Learning the secrets to Basketball Crossover Moves may start with Trevor Huffman's Basketball Academy.
Hello, I'm Trevor Huffman, your expert how to play basketball drills guide, ex-European pro, NBA failure (hey, shoot for the stars, land on the moon) and All-American NCAA division I guard.
There are lot of fakes and hacks showing dribble moves on Youtube.
Most high schooler's careers are done at 18, so choose wisely about who you invest in listening too.
If you want to better than the 95% of basketball players out there, you need to start training differently.
I'd like to talk how about I started making killer basketball crossovers by training like a professional athlete from the time I was 14.
Are you ready to start training like a pro?
#1. That's me after an Elite Eight NCAA tournament run. Success begins with using “Best Practice Methods” for Elite guard training; whether it is training on the court, in the weight room, watching & studying video replay, or copying their basketball training.
#2. Defense, Offensive Skills, Basketball I.Q., strength and conditioning go hand in hand. A great point guard knows how to disrupt the other team’s offensive & defensive transition, knows how to run half-court sets, make the correct reads offensively, and always know when to pressure and when to contain defensively.
#3. Learn how to get the ball quickly and efficiently by positioning, communication, and preparatory movement, i.e. Moving to the hash, free throw line, cutting diagonally across the defense as shots are taken.
#4. Changing direction and starting a offensive advantage with an explosive jump on the defensive transition by attacking the first man either with the dribble move or passing to someone in a better position to do the same.
#5. Learning to explore the fast break is key. Keeping your dribble alive by exploring and exploiting the defense by putting pressure on them to see if they make mistakes, i.e. reading body angles, help-side defensive positioning, and overall fatigue levels of the defenders in front of you. It’s always easier to exploit fatigue, because fatigue makes mental mistakes.
Obviously, using the dribble to exploit defensive transition is an option when there are no other advantages in front of you with the pass.
For a real point guard education and a higher basketball crossover moves education, please check out my Trevor Huffman Elite Basketball Academy. We'll teach you how to replicate these drills and how to get crossover transfer from practice to games, point guard theory (when to try crossovers, when not too), and more:

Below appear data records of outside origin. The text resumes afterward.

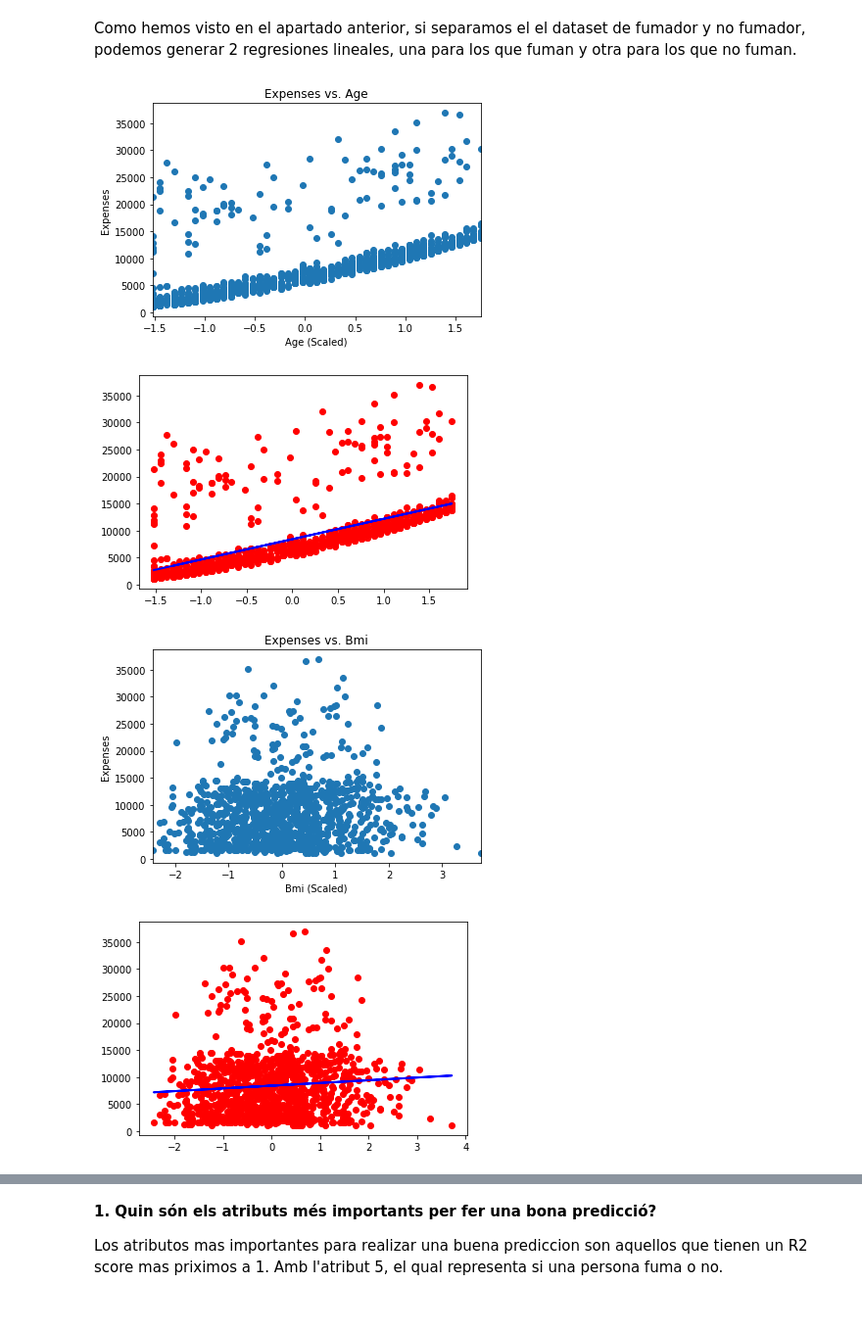
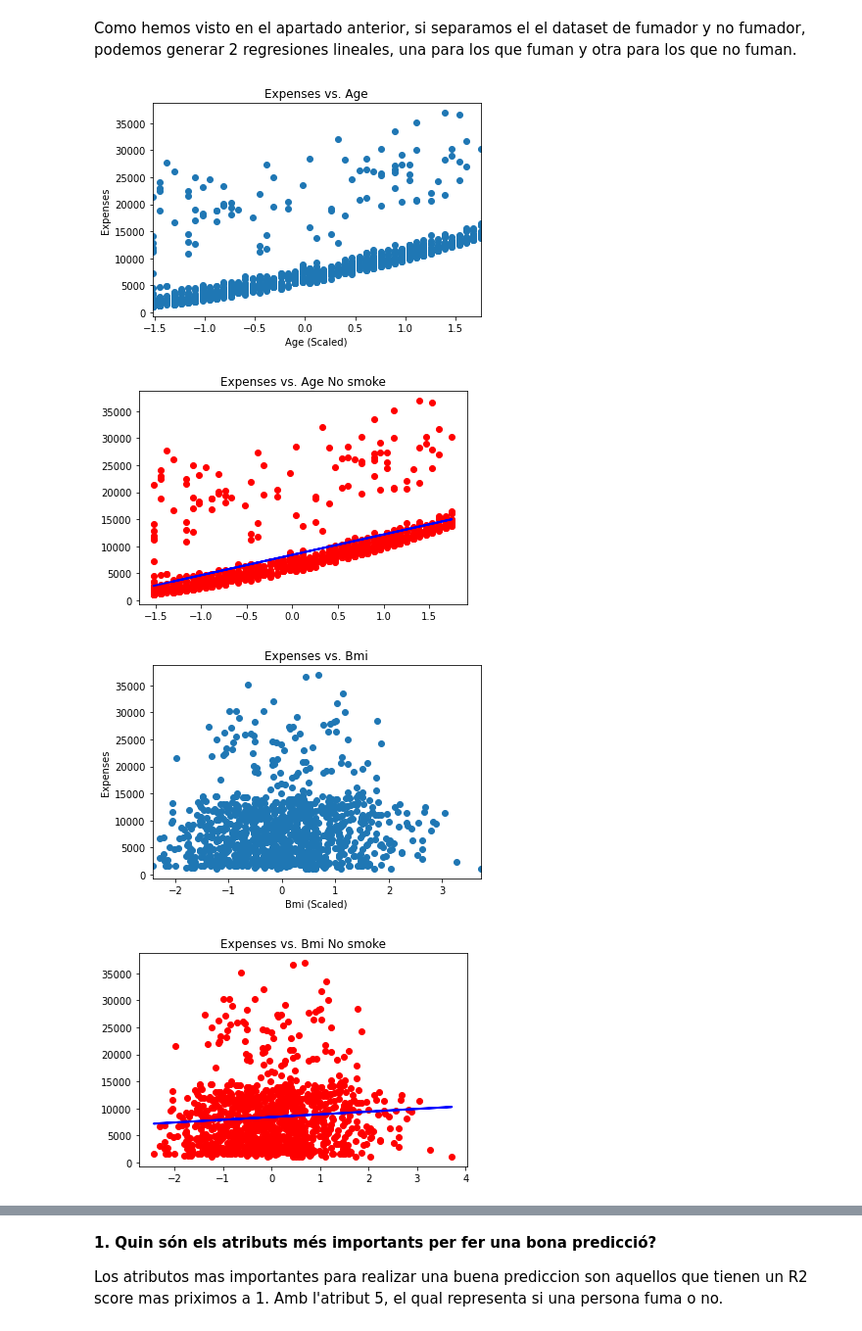
Before and after one commit to jaguilera95/ApC-GPA606, a Jupyter notebook: src/Practica1-Regression2021 (old_no_use).ipynb, the cells around one changed output, grey strips where cells are left out. Shown at 98% size. Saved outputs shown, nothing was run; the diff lists cells and outputs as text; code cells hidden in the pictures.

```diff
--- a/src/Practica1-Regression2021 (old_no_use).ipynb
+++ b/src/Practica1-Regression2021 (old_no_use).ipynb
@@ -288,43 +288,43 @@ def calculate_r2_score_atr(X, y, columns):
         print("Error en atribut %i %s: %f" %(i, columns[i], error))
         print("R2 score en atribut %i %s: %f" %(i, columns[i], r2))
 
-def show_polinomial(X, y, model):
+def show_regresion(X, y, model):
     plt.scatter(X, y, color='red')
     plt.plot(X, model.predict(X), color='blue', linewidth=2)
     plt.show()
 
 show_x_y(X_no[:,0], y_no, "Expenses vs. Age", "Age (Scaled)", "Expenses")
 dummy = X_no[:,0].reshape(X_no.shape[0],1)
 r = regression(dummy, y_no)
 plt.title("Expenses vs. Age No smoke")
-show_polinomial(dummy, y_no, r)
+show_regresion(dummy, y_no, r)
 
 show_x_y(X_no[:,1], y_no, "Expenses vs. Bmi", "Bmi (Scaled)", "Expenses")
 dummy = X_no[:,1].reshape(X_no.shape[0],1)
 r = regression(dummy, y_no)
 plt.title("Expenses vs. Bmi No smoke")
-show_polinomial(dummy, y_no, r)
+show_regresion(dummy, y_no, r)
 
 show_x_y(X_yes[:,1], y_yes, "Expenses vs. Bmi", "Bmi (Scaled)", "Expenses")
 dummy = X_yes[:,1].reshape(X_yes.shape[0],1)
 r = regression(dummy, y_yes)
 plt.title("Expenses vs. Bmi Smoke")
-show_polinomial(dummy, y_yes, r)
+show_regresion(dummy, y_yes, r)
 
 show_x_y(X_yes[:,0], y_yes, "Expenses vs. Age", "Age (Scaled)", "Expenses")
 dummy = X_yes[:,0].reshape(X_yes.shape[0],1)
 r = regression(dummy, y_yes)
 plt.title("Expenses vs. Age Smoke")
-show_polinomial(dummy, y_yes, r)
+show_regresion(dummy, y_yes, r)
 
 print('\n-----------------------\nYes r2 score\n-----------------------')
 calculate_r2_score_atr(X_yes, y_yes, yes_columns)
 
 print('\n-----------------------\nNo r2 score\n-----------------------')
 calculate_r2_score_atr(X_no, y_no, no_columns)
 # %% [output]
 [figure]
-[figure, old version]
+[figure, new version]
 [figure]
-[figure, old version]
+[figure, new version]
 [figure]
```
Also changed, not shown: parts of 2 cells of this notebook, 2 other files.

Trevor Huffman Basketball Tips
Hello, I'm Trevor Huffman, creator of How to Play Basketball Drills.com, and your 13 year ex-European point guard, failed NBA player (Hey shoot for the stars, land on the moon!), and elite basketball skills development expert guide.
And learn some of these Elite Point Guard College youth basketball training drills:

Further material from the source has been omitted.